  • Waterfalls. The interior regions of both Savaii and Upolu contain several magnificent waterfalls, some of which plunge 100 meters. Those on Upolu are a little easier to reach. Atop Upolu, the Papase’ea Sliding Rocks feature just a small drop, but the flora on the falls allows for an interesting tumble into the pool below.
  • Blowholes. The sea pushing water up through tunnels in volcanic rocks has created some magnificent blowholes on Savaii.
  • Caves. Both islands have fascinating caverns.
  • Lava Fields. Parts of Savaii have been buried with lava rock as a result of Mt. Matavanu’s numerous eruptions.
  • Villages. Although Western-style structures are becoming more popular, traditional Samoan fales may still be seen everywhere. These are oval or circular in form, with wooden pillars supporting a domed roof. There are no walls, however shades may be drawn to provide seclusion. The village is extremely significant in Samoan culture, and village communities are governed by rigorous regulations.
  • Beaches. Samoa is home to miles and miles of gorgeous, deserted beaches. There are a variety of accommodations available, ranging from modest beach fales to luxury resorts. Beaches are almost always owned by the nearby village, and the communities often charge a modest fee to use them.
  • Museums. For the final five years of his life, Scottish novelist Robert Louis Stevenson lived in Samoa. His house, located just outside of Apia, is now a museum. Apia’s Museum of Samoa is also well worth a visit.

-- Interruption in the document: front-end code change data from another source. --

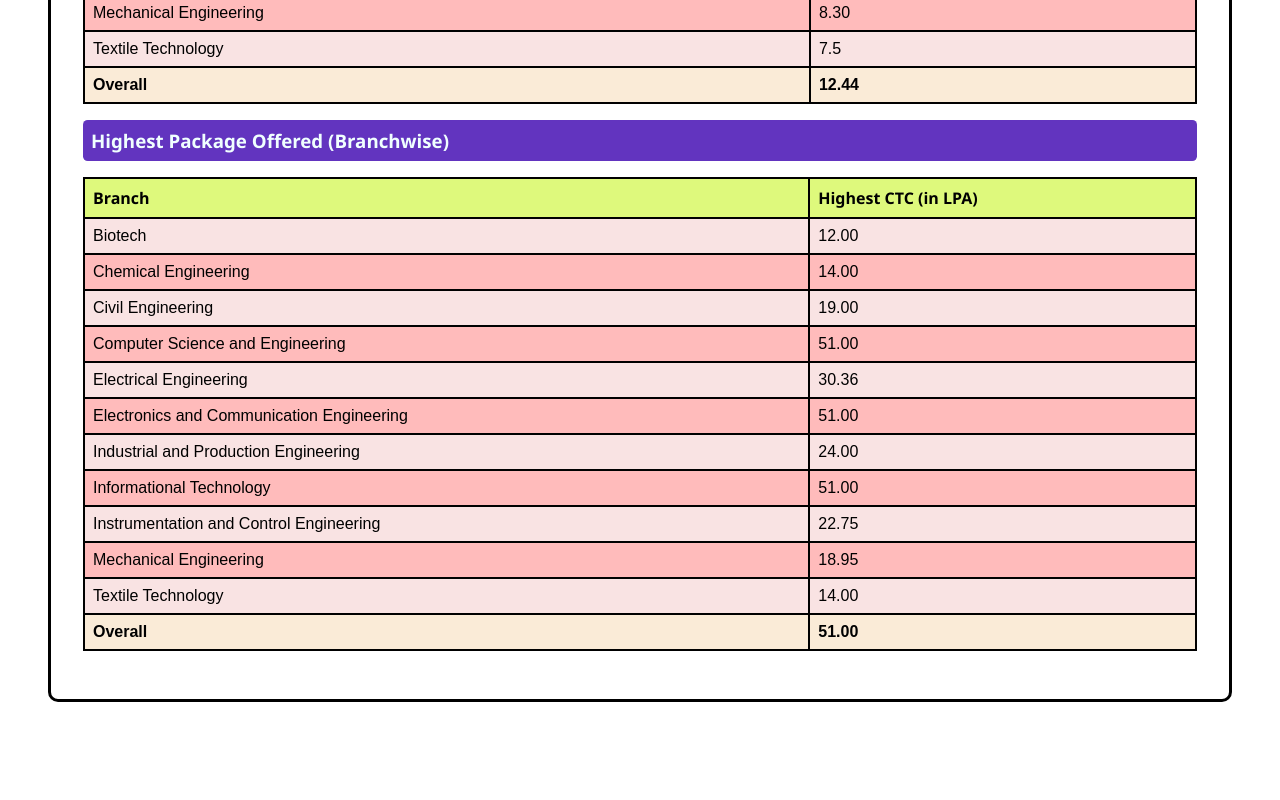
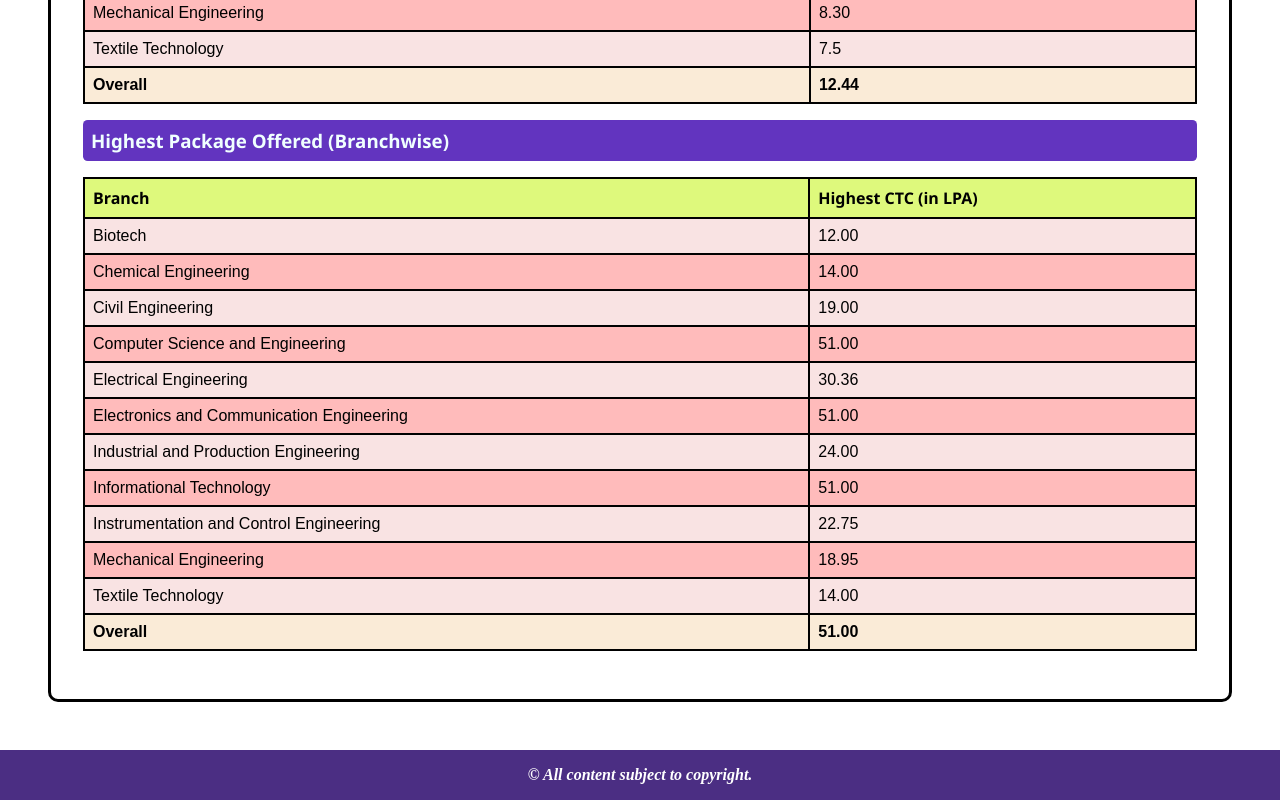
Before and after one commit to mee-vishal/first-year-project, a plain HTML site: page placement_2023.html in a window 1280 px wide. Shown: the part 2145-2945 px from the top of the page. Before the commit the page ends 2895 px from the top, so only its background shows below. Drawn offline with Linux system fonts and the light colour scheme.

Commit message:
Update placement_2023.html

```diff
--- a/placement_2023.html
+++ b/placement_2023.html
@@ -207,5 +207,8 @@
             </div>
         </section>
     </main>
+    <footer>
+        <b> &copy; All content subject to copyright.</b>
+    </footer>
 </body>
 </html>
```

  • Kilikiti. This is the Samoan equivalent of cricket, and it is extremely popular among both men and women in Samoan communities. The game’s concept is the same as in cricket, but the regulations vary greatly and there seems to be significant freedom in their interpretation. The bat and the fact that balls are thrown from each end alternately rather than the six-ball overs in cricket are the most apparent differences. Kilikiti is played on concrete fields on village greens, and it is accompanied by a great deal of noise and passion.